Lane splitting is a practice hotly debated by bikers, motorists, and lawmakers across the country. Advocates claim lane splitting helps protect riders in bumper-to-bumper traffic, while drivers often see it as a sneaky way for motorcyclists to skip the lines.
In recent years, several bills have been introduced in efforts to legalize lane splitting. California is the only state to explicitly allow riders to split lanes. A handful of others don’t specifically regulate or prohibit the practice, leaving it up to riders and law enforcement to hash out the details.
What is “shoulder surfing?”
In Hawaii, lawmakers are taking a different approach. A new state law will allow motorcyclists to “shoulder surf,” maneuvering past heavy traffic using the freeway shoulders. According to Hawaii’s House Bill 2589, riders of two-wheeled vehicles will be allowed to travel at 10 mph or less in the shoulder when other traffic is slowed to a stop. The bill was passed into law earlier this month, and will go into effect on January 1, 2019.
The Motorcycle Obsession’s Chris Cope raises valid concerns about shoulder surfing. This section of the road exists to give motorists of all types a place to pull over when they’re experiencing technical difficulties. Directing even a small, slow portion of traffic into the area could cause some issues. The shoulder also tends to be a landing place for all kinds of trash and debris, creating potentially dangerous obstacles for riders.
While there will undoubtedly be some kinks to work out as riding practices like shoulder surfing and lane splitting become more commonplace, the efforts to make the roads safer are something we can all get behind.
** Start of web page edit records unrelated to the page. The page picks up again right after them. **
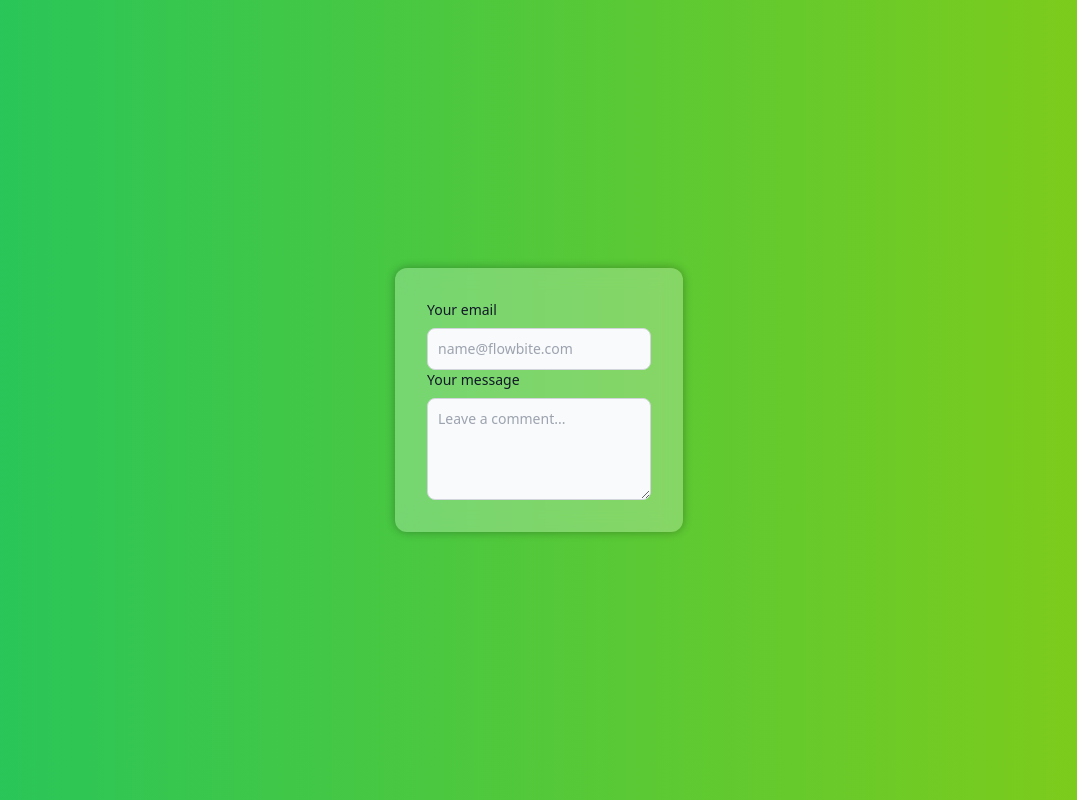
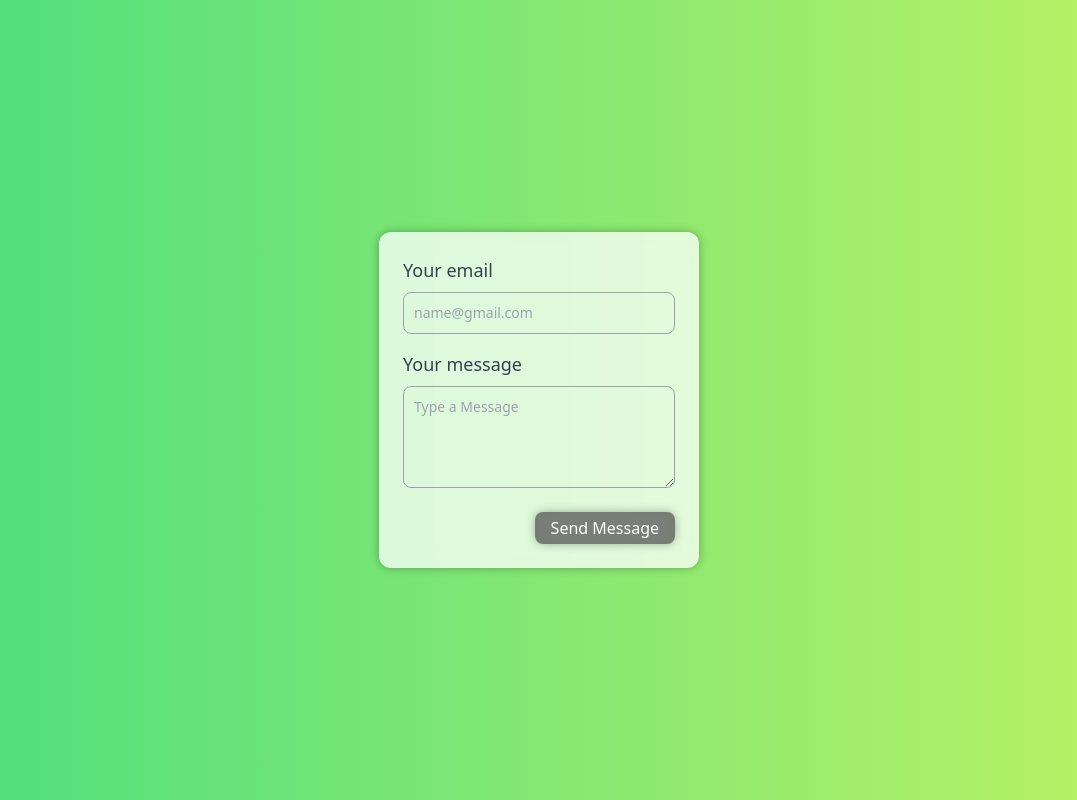
Before and after one commit to Ehsan-ul-Rehman/GC-Trading-LLC, a plain HTML site: page send-message.html in a window 1280 px wide. Shown: the whole page, without its empty margins (101-1178 px from the left). Drawn offline with nearby package versions, Linux system fonts and the light colour scheme; a web font is replaced by a local one.

Commit message:
form edit

```diff
--- a/send-message.html
+++ b/send-message.html
@@ -21,16 +21,18 @@
     </style>
 </head>
 
-<body class="bg-gradient-to-r from-green-500 to-lime-500 h-screen text-gray-700 flex items-center justify-center">
-    <form class="blur-effect bg-white bg-opacity-25 bordr border-white p-8 rounded-xl">
-        <label for="email" class="block mb-2 text-sm font-medium text-gray-900 dark:text-white">Your email</label>
-        <input type="email" id="email" aria-describedby="helper-text-explanation"
-            class="bg-gray-50 border border-gray-300 text-gray-900 text-sm rounded-lg focus:ring-blue-500 focus:border-blue-500 block w-full p-2.5"
-            placeholder="name@flowbite.com">
-        <label for="message" class="block mb-2 text-sm font-medium text-gray-900 dark:text-white">Your message</label>
+<body class="bg-gradient-to-r from-green-400 to-lime-300 h-screen text-gray-700 flex items-center justify-center">
+    <form class="bg-white bg-opacity-75 blur-effect bordr border-white p-6 rounded-xl w-1/4">
+        <label for="email" class="block mb-2 text-lg text-gray-700">Your email</label>
+        <input type="email" id="email"
+            class="bg-transparent border border-gray-400 text-black text-sm rounded-lg block w-full p-2.5 mb-4"
+            placeholder="name@gmail.com">
+
+        <label for="message" class="block mb-2 text-lg text-gray-700">Your message</label>
         <textarea id="message" rows="4"
-            class="block p-2.5 w-full text-sm text-gray-900 bg-gray-50 rounded-lg border border-gray-300 focus:ring-blue-500 focus:border-blue-500"
-            placeholder="Leave a comment..."></textarea>
+            class="block p-2.5 w-full text-sm text-black bg-transparent rounded-lg border border-gray-400 mb-6"
+            placeholder="Type a Message"></textarea>
+        <input type="submit" value="Send Message" class=" text-end blur-effect rounded-lg text-base ml-auto flex text-white bg-black bg-opacity-50 px-4 py-1 hover:bg-opacity-75 transition ease-in-out">
     </form>
 </body>
 
```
Do you think Hawaii’s move to legalize shoulder surfing is a step in the right direction, or does it create unnecessary risks for motorcyclists? Share your thoughts on the practice in the comments.